A third-round pick in 2021, Ifeatu Melifonwu quickly had a bit of notoriety as the first draft pick the Detroit Lions used from the return in the Matthew Stafford trade.
Melifonwu made his first NFL start last season in Week 2 against the Green Bay Packers. But a thigh injury in that game landed him on IR, and after a one-game return he missed Week 14 and barely played in Week 15.
Then the Syracuse product started the final three games of the season, playing nearly every defensive snap over that stretch. All told he played in seven games as a rookie, with 15 total tackles, three pass breakups and two fumble recoveries.
Competition for spots in the Lions’ secondary, this side of cornerback Amani Oruwariye and safety Tracy Walker, feels sure to be wide open heading toward Week 1. Enter Melifonwu.
Could Ifeatu Melifonwu become a viable option at safety for the Lions?
From Day 3 of OTAS on Thursday, those in attendance as media noted Melifonwu was seeing reps at safety. Per Tim Twentyman of the Lions’ website, teams talked to him about possibly playing safety in the NFL during the 2021 pre-draft process.

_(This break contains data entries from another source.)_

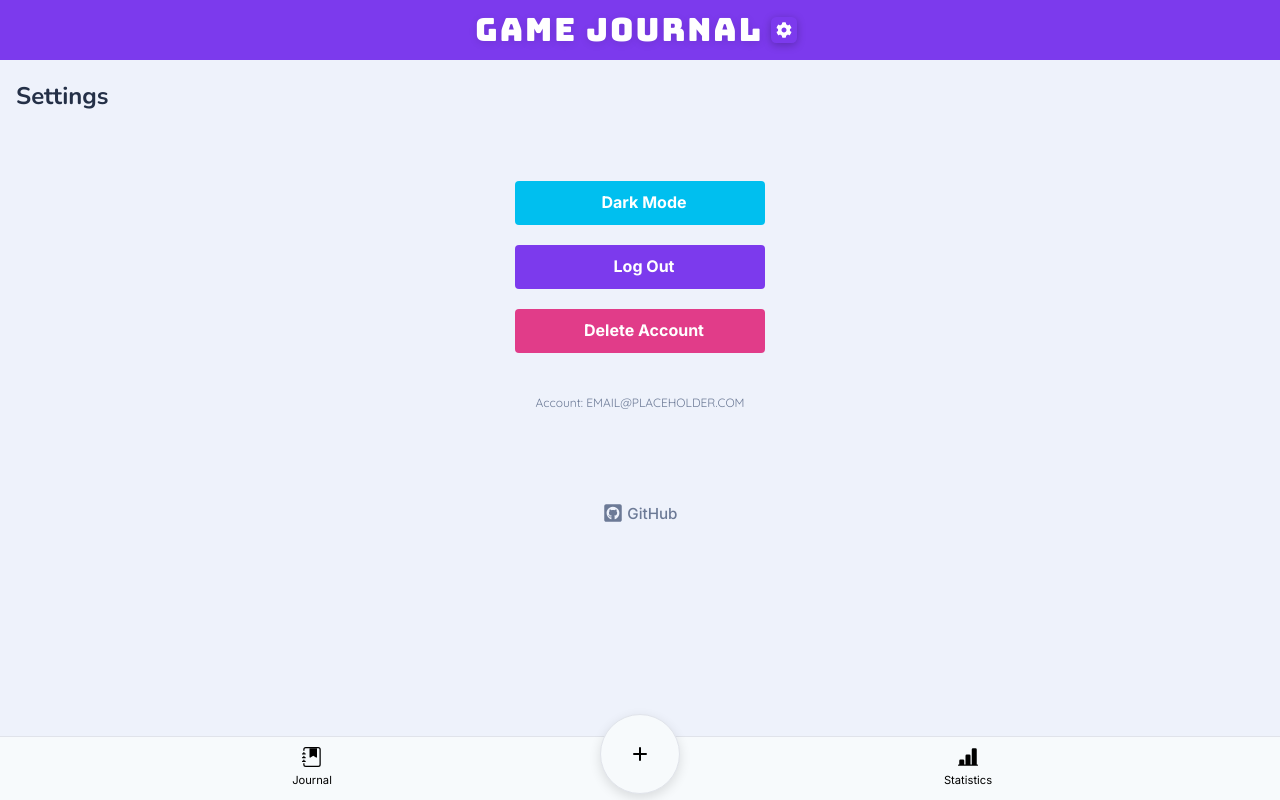
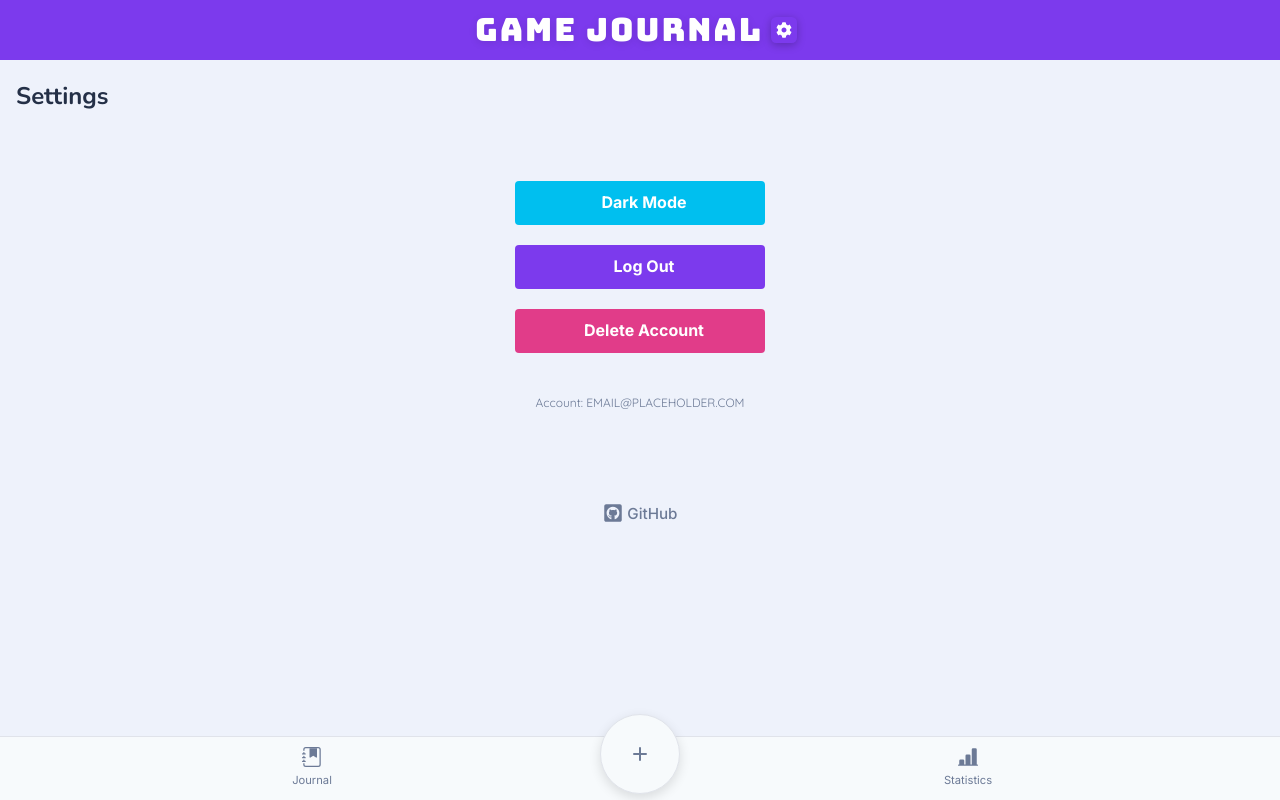
Before and after one commit to ednanf/game-journal, a React (Vite) app in the folder frontend/: page /settings in a window 1280 px wide. Built offline with nearby package versions, Linux system fonts and the light colour scheme.

Commit message:
feat(navbar): update styles for `NavBarButton` and `NavBarMainButton` components
* Added `color: var(--color-text-secondary)` to enhance text visibility.
* Improved consistency in text styling across navigation buttons.

Signed-off-by: Ednan Rogério Frizzera Filho <ednan@frizzera.dev>

```diff
--- a/frontend/src/components/NavBar/NavBarButton/NavBarButton.module.css
+++ b/frontend/src/components/NavBar/NavBarButton/NavBarButton.module.css
@@ -16,8 +16,10 @@
     display: flex;
     align-items: center;
     justify-content: center;
+    color: var(--color-text-secondary);
 }
 
 .text {
     font-size: 0.7rem;
+    color: var(--color-text-secondary);
 }
--- a/frontend/src/components/NavBar/NavBarMainButton/NavBarMainButton.module.css
+++ b/frontend/src/components/NavBar/NavBarMainButton/NavBarMainButton.module.css
@@ -29,12 +29,14 @@
     display: flex;
     align-items: center;
     justify-content: center;
+    color: var(--color-text-secondary);
 }
 
 .text {
     font-size: 0.85rem;
     margin-top: 0.2em;
     display: none;
+    color: var(--color-text-secondary);
 }
 
 /*@media (max-width: 768px) {*/
```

As for Thursday’s practice session, Melifonwu said Lions defensive coordinator Aaron Glenn wanted to see him at safety along with any reps he saw at cornerback.

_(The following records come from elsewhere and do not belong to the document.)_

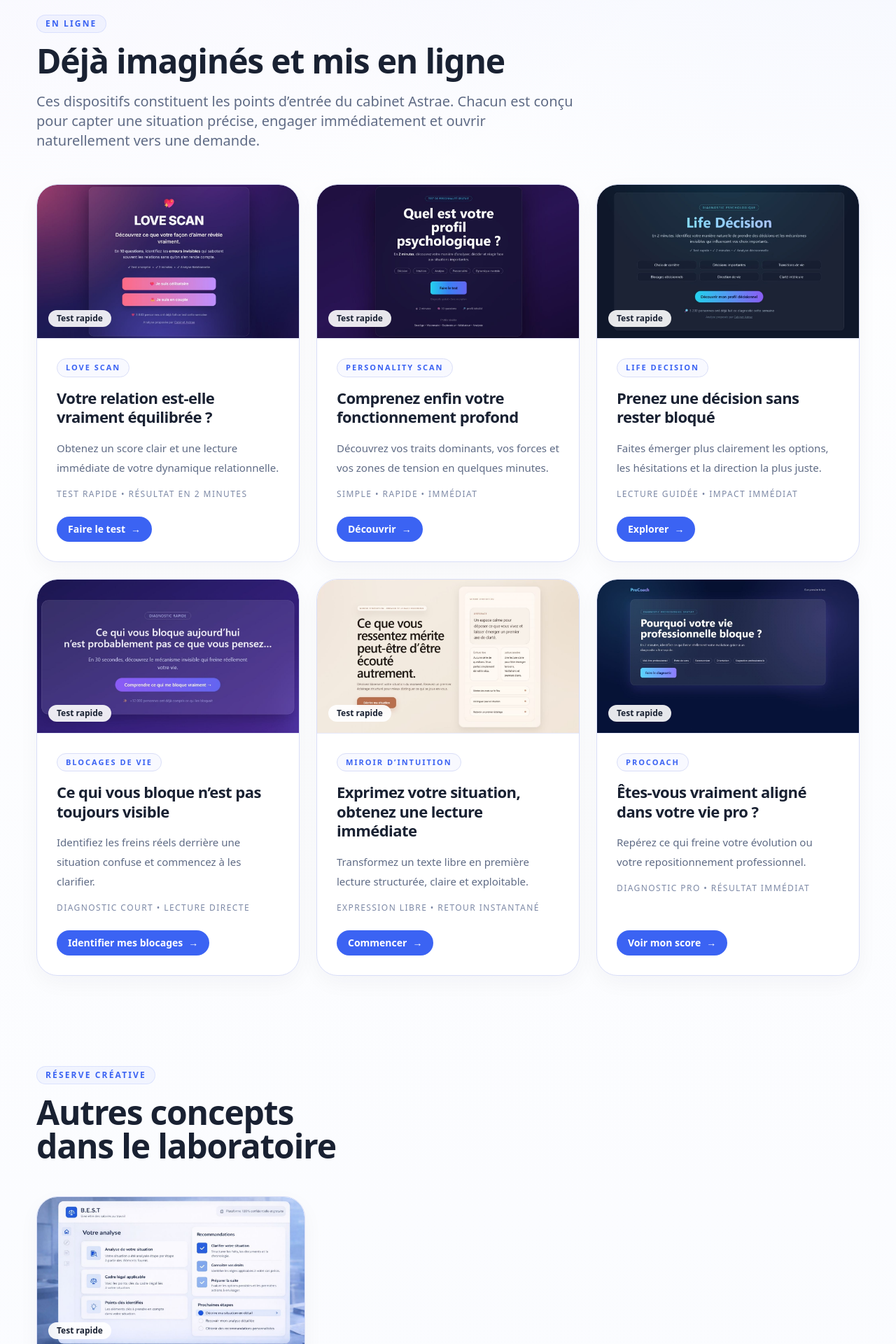
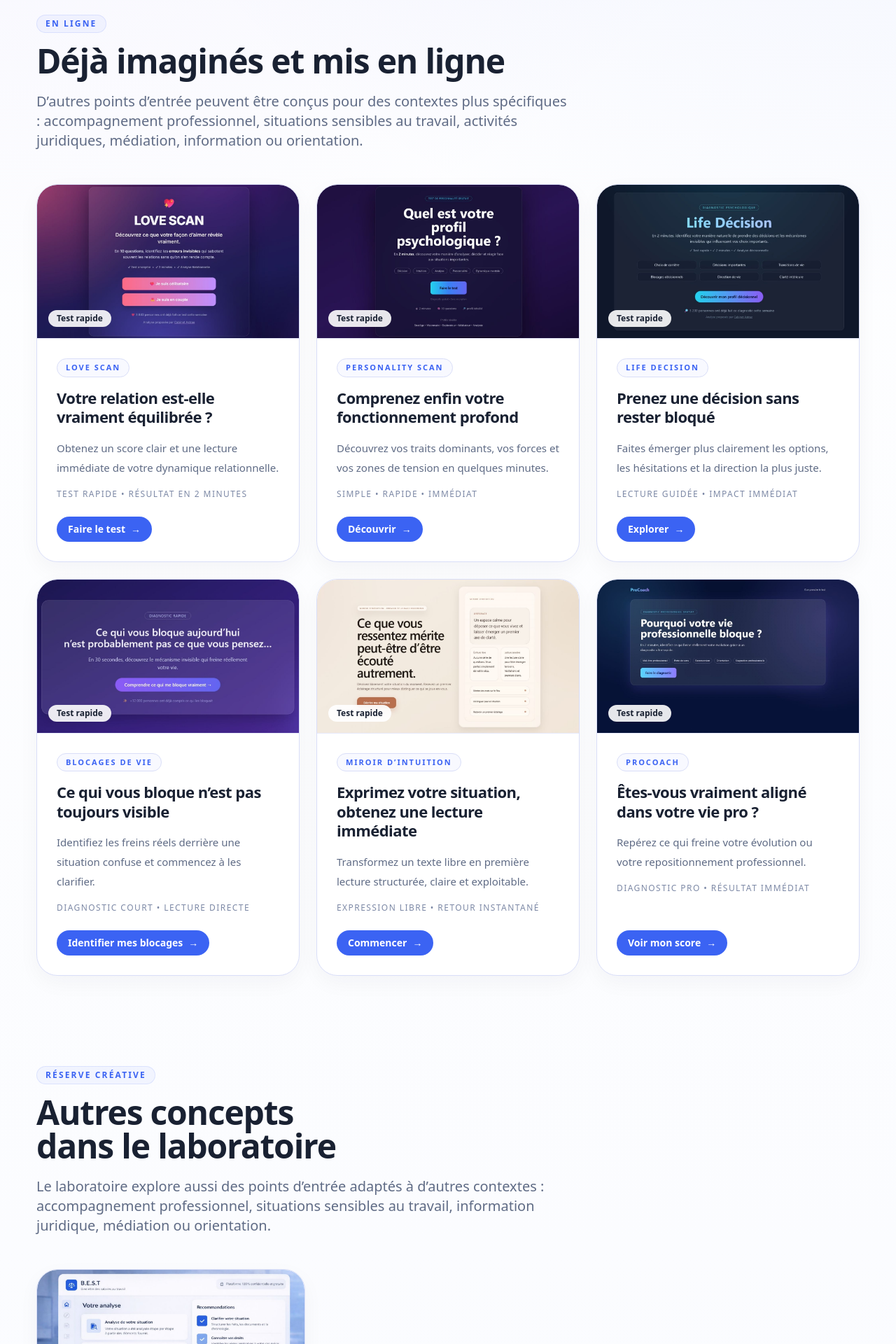
Before and after one commit to arnaudcrestey/portail-site-vitrine, a Next.js app: page /concepts in a window 1280 px wide. Shown: the part 860-2780 px from the top of the page at 70% size. Built offline with nearby package versions, Linux system fonts and the light colour scheme.

Commit message:
Update page.tsx

```diff
--- a/app/concepts/page.tsx
+++ b/app/concepts/page.tsx
@@ -25,7 +25,7 @@ export default function ConceptsPage() {
     <SectionHeading
       eyebrow="En ligne"
       title="Déjà imaginés et mis en ligne"
-      description="Ces dispositifs constituent les points d’entrée du cabinet Astrae. Chacun est conçu pour capter une situation précise, engager immédiatement et ouvrir naturellement vers une demande."
+      description="D’autres points d’entrée peuvent être conçus pour des contextes plus spécifiques : accompagnement professionnel, situations sensibles au travail, activités juridiques, médiation, information ou orientation."
     />
     <div className="mt-12 grid gap-6 md:grid-cols-2 xl:grid-cols-3">
       {conceptProjects.map((project) => (
@@ -35,11 +35,12 @@ export default function ConceptsPage() {
   </div>
 </section>
 
-      <section className="section-spacing pt-4">
+    <section className="section-spacing pt-4">
   <div className="container-layout">
     <SectionHeading
       eyebrow="Réserve créative"
       title="Autres concepts dans le laboratoire"
+      description="Le laboratoire explore aussi des points d’entrée adaptés à d’autres contextes : accompagnement professionnel, situations sensibles au travail, information juridique, médiation ou orientation."
     />
 
     <div className="mt-12 max-w-sm">
```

"AG (defensive coordinator Aaron Glenn) and the coaches just asked me to try it,” Melifonwu said after playing both safety and corner during Thursday’s open OTA practice. “I’m a football player, so they kind of want to put me at different spots and see what works and get versatility knowing the other positions just in case anything happens.”"
Melifonwu is big (6-foot-3, 210 pounds) and fast (4.48-second 40-yard dash). In his last season at Syracuse (2020), he posted 54 total tackles with three tackles for loss and one sack. Over his three seasons for the Orange, he was credited with 19 pass breakups. That sounds like a skill set that could easily translate to safety, particularly in the split-safety scheme Glenn uses.
Melifonwu is broadly in a battle for a roster spot, so if he can play safety he could gain an edge as the defensive staff surveys its options. A full-blown position change doesn’t necessarily appear to be in the offing, but “the more you can do” fits the bill for the second-year corner.